$$\begin{aligned} \lambda (C) = {\left\{ \begin{array}{ll} \quad \;\, \Lambda (C)\,, &{} \text{ if } \Lambda (C)\in \{0,1\} \\ 1+\frac{\Lambda (C)}{2}\,, &{} \text{ if } \Lambda (C) \in \{2,4,6,\ldots \} \end{array}\right. } \end{aligned}$$

that can still be redesigned to a form that can be easier implemented in the ILP [16]. First, let a *transition* in a cycle *C* be an indel-free segment of *C* that is between a run in one genome and a run in the other genome and denote by \(\aleph (C)\) the number of transitions in *C*. Observe that, if *C* is indel-free, then obviously \(\aleph (C) = 0\). If *C* has a single run, then we also have \(\aleph (C) = 0\). On the other hand, if *C* has at least 2 runs, then \(\aleph (C)=\Lambda (C)\). The new formula is split into two parts. The first part is the function *r*(*C*), defined as \(r(C)=1\) if \(\Lambda (C)\ge 1\), otherwise \(r(C)=0\), that simply tests whether *C* is indel-enclosing or indel-free. The second part depends on the number of transitions \(\aleph (C)\), and the complete formula stands as follows [16]:

$$\begin{aligned} \lambda (C)=r(C) + \frac{\aleph (C)}{2}. \end{aligned}$$

#### New formula for computing the weighted distance

Note that the number of indel-enclosing components is \(\sum _{C \in Q[S,P]} r(C) = c^{r}_{Q} + s_{Q}\), where \(c^{r}_{Q}\) and \(s_{Q}\) are the number of indel-enclosing \(AB\)-cycles and the number of circular singletons in *Q*[*S*, *P*], respectively. Furthermore, the number of indel-free \(AB\)-cycles of *Q*[*S*, *P*] is \(c^{{\tilde{r}}}_{Q}=c_Q-c^{r}_{Q}\). We can now compute the values

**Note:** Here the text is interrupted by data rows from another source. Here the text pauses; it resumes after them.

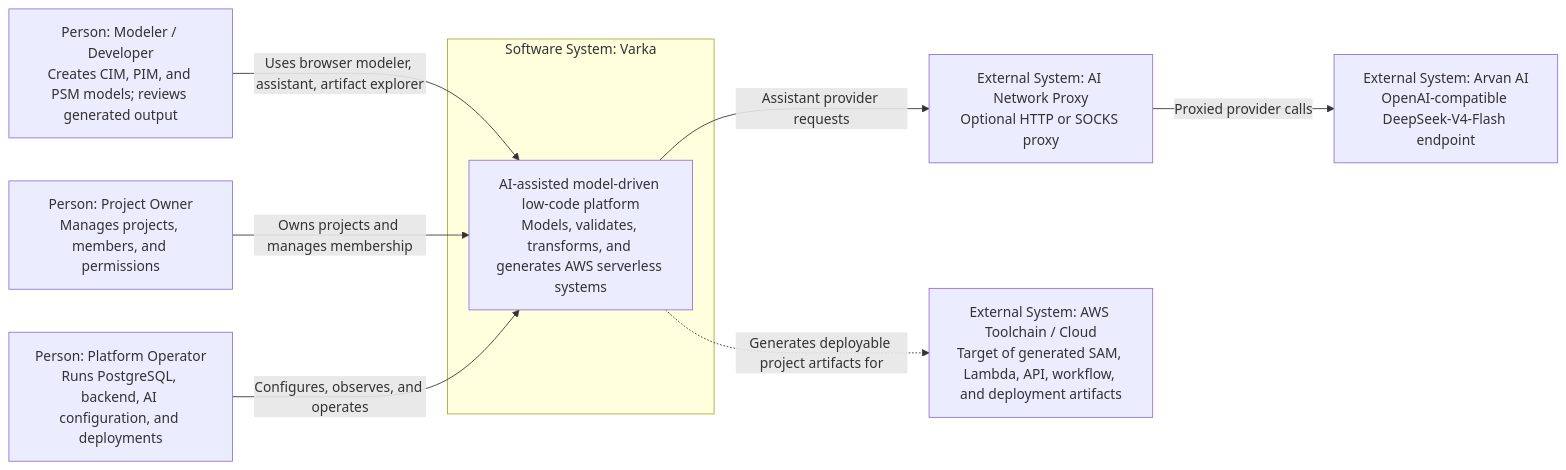
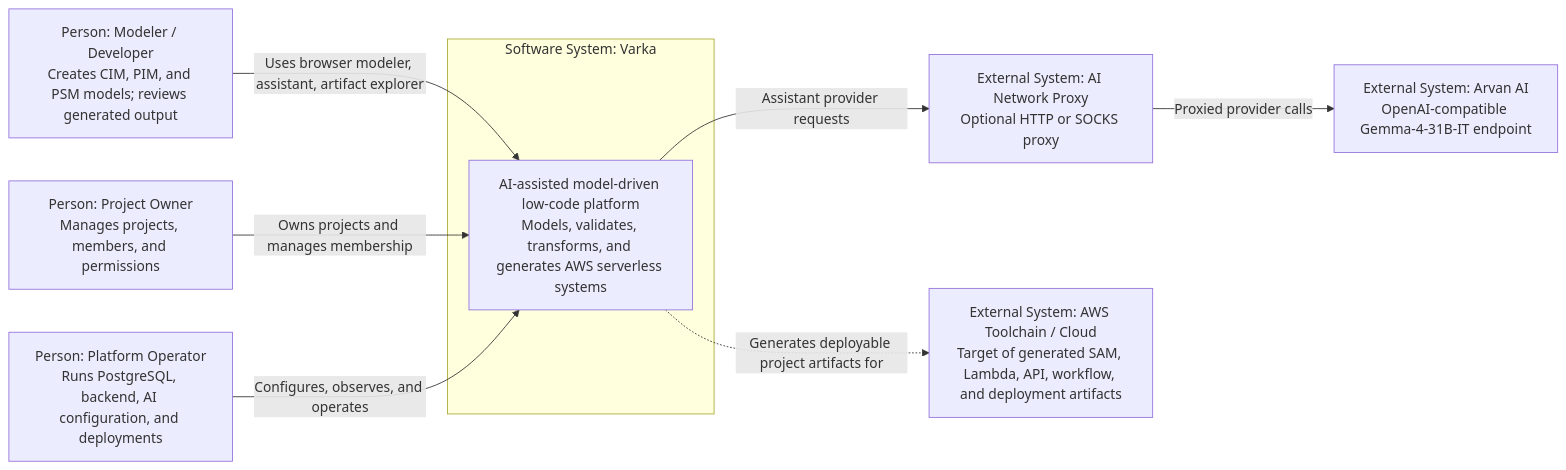
Before and after one commit to mehdieidi/modriss: the first of 2 diagrams in docs/diagrams/01-c4-system-context.md, drawn with Mermaid. The commit also changed other lines of this file and 34 other files, not shown here.

````diff
--- a/docs/diagrams/01-c4-system-context.md
+++ b/docs/diagrams/01-c4-system-context.md
@@ -3,21 +3,21 @@
 ```mermaid
 flowchart LR
     developer["Person: Modeler / Developer<br/>Creates CIM, PIM, and PSM models; reviews generated output"]
     owner["Person: Project Owner<br/>Manages projects, members, and permissions"]
     operator["Person: Platform Operator<br/>Runs PostgreSQL, backend, AI configuration, and deployments"]
 
     subgraph varka["Software System: Varka"]
         system["AI-assisted model-driven low-code platform<br/>Models, validates, transforms, and generates AWS serverless systems"]
     end
 
-    llm["External System: Arvan AI<br/>OpenAI-compatible DeepSeek-V4-Flash endpoint"]
+    llm["External System: Arvan AI<br/>OpenAI-compatible Gemma-4-31B-IT endpoint"]
     proxy["External System: AI Network Proxy<br/>Optional HTTP or SOCKS proxy"]
     aws["External System: AWS Toolchain / Cloud<br/>Target of generated SAM, Lambda, API, workflow, and deployment artifacts"]
 
     developer -->|"Uses browser modeler, assistant, artifact explorer"| system
     owner -->|"Owns projects and manages membership"| system
     operator -->|"Configures, observes, and operates"| system
     system -->|"Assistant provider requests"| proxy
     proxy -->|"Proxied provider calls"| llm
     system -.->|"Generates deployable project artifacts for"| aws
 ```
````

$$\begin{aligned} d_{DCJ}^{~id} (Q[S,P])&= p_* + \frac{|S|}{2} - c_{Q} +\sum _{C \in Q[S,P]} \lambda (C)\nonumber \\&= p_* + \frac{|S|}{2} - c_{Q} +\sum _{C \in Q[S,P]} \left( r(C) + \frac{\aleph (C)}{2}\right) \nonumber \\&= p_* + \frac{|S|}{2} - c^{{\tilde{r}}}_{Q} + s_{Q} + \sum _{C \in Q[S,P]} \frac{\aleph (C)}{2}\,, \text{ and }\nonumber \\ wd_{DCJ}^{~id}(Q[S,P])&= d_{DCJ}^{~id} (Q[S,P]) + \frac{|S|}{2} - \frac{w(S)}{2} + w({\widetilde{S}}) \nonumber \\&= p_* + |S| - c^{{\tilde{r}}}_{Q} + s_{Q} + \sum _{C \in Q[S,P]} \frac{\aleph (C)}{2} - \frac{w(S)}{2}+ w({\widetilde{S}}). \end{aligned}$$

(2)

### Cutting threshold

The family-free DCJ-indel distance \(ffd_{DCJ}^{~id}\) was designed to be computed with all given pairwise similarities, i.e., with the cutting threshold \(x=0\), that leads to a “complete” family-free relational diagram. Such a diagram would be too large to be handled in practice, therefore, if \(x=0\), we consider only the similarities that are strictly greater than 0. Nevertheless, for bigger instances the diagram with similarities close to 0 might still be too large to be solved in reasonable time. Hence, for some instances it may be necessary to do a small increase of the cutting threshold. We usually adopt a small cutting threshold up to 0.3.